**AVAILABLE DATA:**
-------
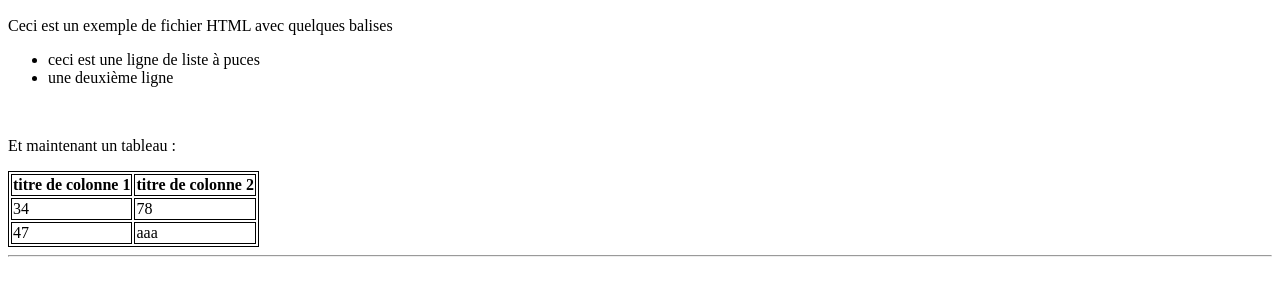
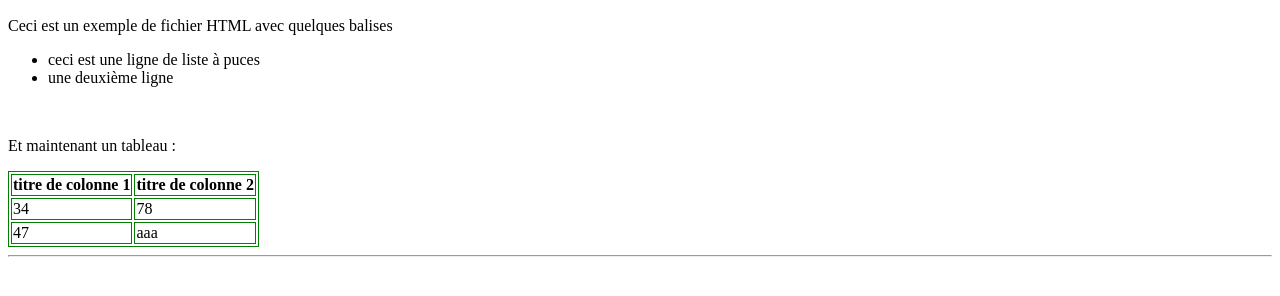
Before and after one commit to kol12ni/ExoClassRooms, a plain HTML site: page index.html in a window 1280 px wide. Shown: the part 110-406 px from the top of the page. Drawn offline with Linux system fonts and the light colour scheme.

Commit message:
Modification de la couleur du cadre de noir à vert dans index.css

```diff
--- a/index.css
+++ b/index.css
@@ -1,4 +1,4 @@
 table {
 	  border: 1px solid black;
   }
-  .cadre{border:1px solid black;}
+  .cadre{border:1px solid green;}
```
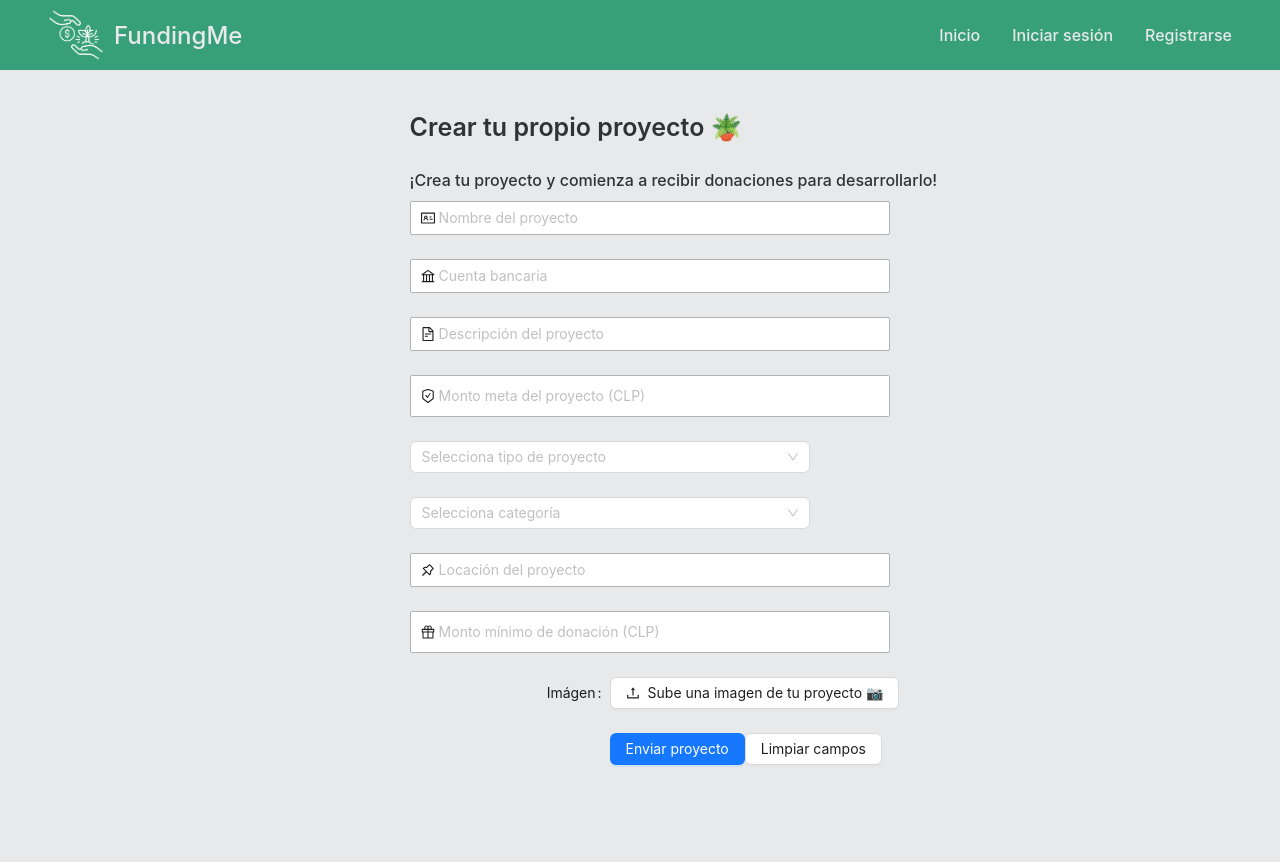
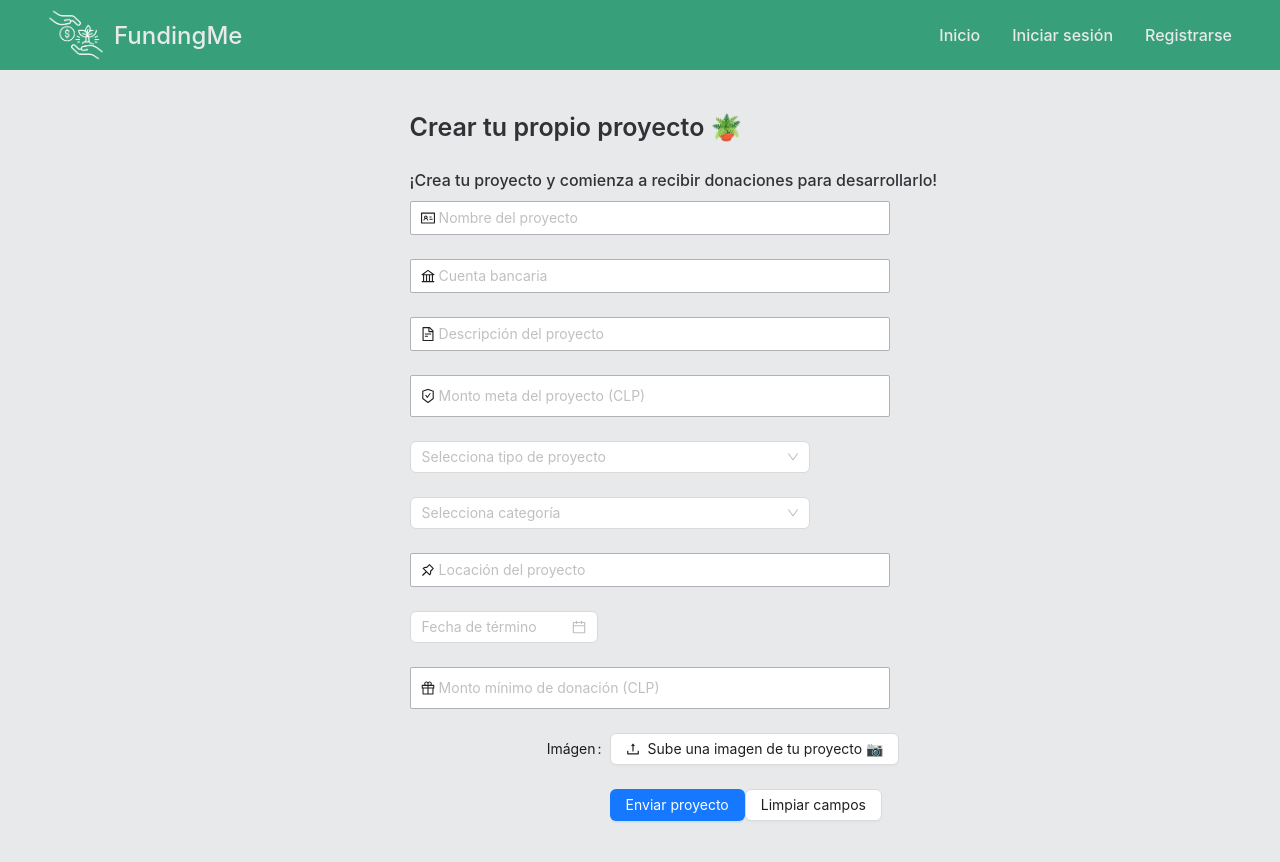
Before and after one commit to felipecs13/FundingMe, a React (Vite) app: page /new in a window 1280 px wide. Shown: the top 862 px of the page. Before the commit the page ends 814 px from the top, so only its background shows below. Built offline with nearby package versions, Linux system fonts and the light colour scheme.

Commit message:
fixes on publish project

```diff
--- a/src/views/NewProject.tsx
+++ b/src/views/NewProject.tsx
@@ -1,4 +1,4 @@
-import { Button, Carousel, Form, Input, InputNumber, Select, Upload } from 'antd'
+import { Alert, Button, Carousel, DatePicker, Form, Input, InputNumber, Select, Upload } from 'antd'
 import { UploadOutlined, IdcardOutlined, BankOutlined, FileTextOutlined, SafetyCertificateOutlined, PushpinOutlined, GiftOutlined } from '@ant-design/icons'
 import NavBar from '../components/Layout'
 import { useState, useEffect } from 'react'
@@ -33,6 +33,9 @@ const FormProject = () => {
     "type_project" : string,
     "goal_amount": number,
     "image": any | null
+    "location": string
+    "end_date": string
+    "category": string
   }) => {
     console.log('Success:', values)
     setLoading(true)
@@ -47,6 +50,10 @@ const FormProject = () => {
       formData.append('project[minimum_donation]', values.minimum_donation.toString());
       formData.append('project[type_project]', values.type_project);
       formData.append('project[goal_amount]', values.goal_amount.toString());
+      formData.append('project[location]', values.location);
+      formData.append('project[end_date]', values.end_date);
+      formData.append('project[category]', values.category);
+
 
       const data = await fetch(apiUrl + '/projects', {
         method: 'POST',
@@ -60,7 +67,7 @@ const FormProject = () => {
       if (data.status != 201) {
         throw new Error('Error')
       }
-      // Redirect to login page
+      // Redirect to home
       window.location.href = '/'
     } catch (error) {
       setLoading(false)
@@ -69,6 +76,11 @@ const FormProject = () => {
     }
   }
 
+
+
+  // const onFinishFailed = (errorInfo: string) => {
+  //   console.log('Failed:', errorInfo);
+  // };
   const onReset = () => {
     form.resetFields()
   }
@@ -156,8 +168,8 @@ const FormProject = () => {
                   placeholder="Selecciona tipo de proyecto"
                   allowClear
                 >
-                  <StyledSelectOption value="ONG">ONG</StyledSelectOption>
-                  <StyledSelectOption value="PERSONAL">PERSONAL</StyledSelectOption>
+                  <StyledSelectOption value="ONG">Ong</StyledSelectOption>
+                  <StyledSelectOption value="PERSONAL">Personal</StyledSelectOption>
                 </StyledSelect>
               </Form.Item>
               </motion.div>
@@ -187,6 +199,15 @@ const FormProject = () => {
                     placeholder="Locación del proyecto"
                     prefix={<PushpinOutlined />}
                   />
+                </Form.Item>
+              </motion.div>
+
+              <motion.div initial={{ opacity: 0, y: 20 }} animate={{ opacity: 1, y : 0 }} transition={{ duration: 0.5, delay : 1 }}>
+                <Form.Item
+                  name="end_date"
+                  rules={[{ required: true, message: 'Ingresa la locación del proyecto' }]}
+                >
+                  <DatePicker placeholder="Fecha de término" />
                 </Form.Item>
               </motion.div>
 
```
-------
Give back every line of the material above word for word, leaving out the pictures.

**EXERCISE RESULT:**
Before and after one commit to kol12ni/ExoClassRooms, a plain HTML site: page index.html in a window 1280 px wide. Shown: the part 110-406 px from the top of the page. Drawn offline with Linux system fonts and the light colour scheme.

Commit message:
Modification de la couleur du cadre de noir à vert dans index.css

```diff
--- a/index.css
+++ b/index.css
@@ -1,4 +1,4 @@
 table {
 	  border: 1px solid black;
   }
-  .cadre{border:1px solid black;}
+  .cadre{border:1px solid green;}
```
Before and after one commit to felipecs13/FundingMe, a React (Vite) app: page /new in a window 1280 px wide. Shown: the top 862 px of the page. Before the commit the page ends 814 px from the top, so only its background shows below. Built offline with nearby package versions, Linux system fonts and the light colour scheme.

Commit message:
fixes on publish project

```diff
--- a/src/views/NewProject.tsx
+++ b/src/views/NewProject.tsx
@@ -1,4 +1,4 @@
-import { Button, Carousel, Form, Input, InputNumber, Select, Upload } from 'antd'
+import { Alert, Button, Carousel, DatePicker, Form, Input, InputNumber, Select, Upload } from 'antd'
 import { UploadOutlined, IdcardOutlined, BankOutlined, FileTextOutlined, SafetyCertificateOutlined, PushpinOutlined, GiftOutlined } from '@ant-design/icons'
 import NavBar from '../components/Layout'
 import { useState, useEffect } from 'react'
@@ -33,6 +33,9 @@ const FormProject = () => {
     "type_project" : string,
     "goal_amount": number,
     "image": any | null
+    "location": string
+    "end_date": string
+    "category": string
   }) => {
     console.log('Success:', values)
     setLoading(true)
@@ -47,6 +50,10 @@ const FormProject = () => {
       formData.append('project[minimum_donation]', values.minimum_donation.toString());
       formData.append('project[type_project]', values.type_project);
       formData.append('project[goal_amount]', values.goal_amount.toString());
+      formData.append('project[location]', values.location);
+      formData.append('project[end_date]', values.end_date);
+      formData.append('project[category]', values.category);
+
 
       const data = await fetch(apiUrl + '/projects', {
         method: 'POST',
@@ -60,7 +67,7 @@ const FormProject = () => {
       if (data.status != 201) {
         throw new Error('Error')
       }
-      // Redirect to login page
+      // Redirect to home
       window.location.href = '/'
     } catch (error) {
       setLoading(false)
@@ -69,6 +76,11 @@ const FormProject = () => {
     }
   }
 
+
+
+  // const onFinishFailed = (errorInfo: string) => {
+  //   console.log('Failed:', errorInfo);
+  // };
   const onReset = () => {
     form.resetFields()
   }
@@ -156,8 +168,8 @@ const FormProject = () => {
                   placeholder="Selecciona tipo de proyecto"
                   allowClear
                 >
-                  <StyledSelectOption value="ONG">ONG</StyledSelectOption>
-                  <StyledSelectOption value="PERSONAL">PERSONAL</StyledSelectOption>
+                  <StyledSelectOption value="ONG">Ong</StyledSelectOption>
+                  <StyledSelectOption value="PERSONAL">Personal</StyledSelectOption>
                 </StyledSelect>
               </Form.Item>
               </motion.div>
@@ -187,6 +199,15 @@ const FormProject = () => {
                     placeholder="Locación del proyecto"
                     prefix={<PushpinOutlined />}
                   />
+                </Form.Item>
+              </motion.div>
+
+              <motion.div initial={{ opacity: 0, y: 20 }} animate={{ opacity: 1, y : 0 }} transition={{ duration: 0.5, delay : 1 }}>
+                <Form.Item
+                  name="end_date"
+                  rules={[{ required: true, message: 'Ingresa la locación del proyecto' }]}
+                >
+                  <DatePicker placeholder="Fecha de término" />
                 </Form.Item>
               </motion.div>
 
```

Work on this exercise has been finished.